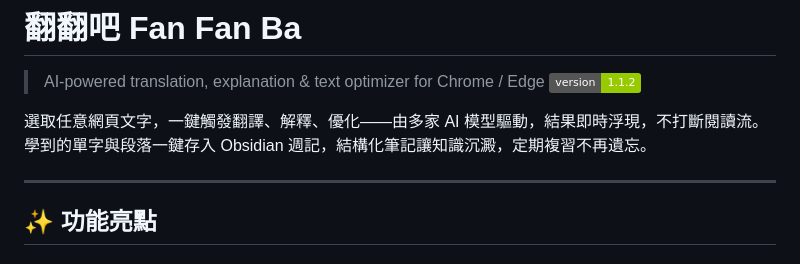
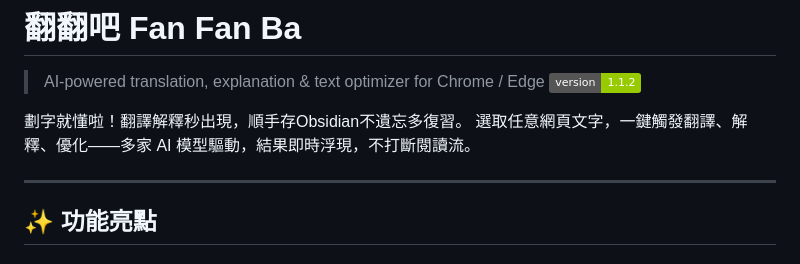
Before and after one commit to unomae/fan-fan-ba, a Markdown page: README.md, the part around the change. GitHub-like rendering; badges without logos.

Commit message:
Revise README for clarity and conciseness

```diff
--- a/README.md
+++ b/README.md
@@ -3,8 +3,8 @@
 > AI-powered translation, explanation & text optimizer for Chrome / Edge
 > ![version](https://img.shields.io/badge/version-1.1.2-green)
 
-選取任意網頁文字，一鍵觸發翻譯、解釋、優化——由多家 AI 模型驅動，結果即時浮現，不打斷閱讀流。
-學到的單字與段落一鍵存入 Obsidian 週記，結構化筆記讓知識沉澱，定期複習不再遺忘。
+劃字就懂啦！翻譯解釋秒出現，順手存Obsidian不遺忘多復習。
+選取任意網頁文字，一鍵觸發翻譯、解釋、優化——多家 AI 模型驅動，結果即時浮現，不打斷閱讀流。
 
 ---
 
```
+ + + +
**What you need to do:**
What you return should match the records line for line, minus the pictures.

**Written answer:**
Before and after one commit to unomae/fan-fan-ba, a Markdown page: README.md, the part around the change. GitHub-like rendering; badges without logos.

Commit message:
Revise README for clarity and conciseness

```diff
--- a/README.md
+++ b/README.md
@@ -3,8 +3,8 @@
 > AI-powered translation, explanation & text optimizer for Chrome / Edge
 > ![version](https://img.shields.io/badge/version-1.1.2-green)
 
-選取任意網頁文字，一鍵觸發翻譯、解釋、優化——由多家 AI 模型驅動，結果即時浮現，不打斷閱讀流。
-學到的單字與段落一鍵存入 Obsidian 週記，結構化筆記讓知識沉澱，定期複習不再遺忘。
+劃字就懂啦！翻譯解釋秒出現，順手存Obsidian不遺忘多復習。
+選取任意網頁文字，一鍵觸發翻譯、解釋、優化——多家 AI 模型驅動，結果即時浮現，不打斷閱讀流。
 
 ---
 
```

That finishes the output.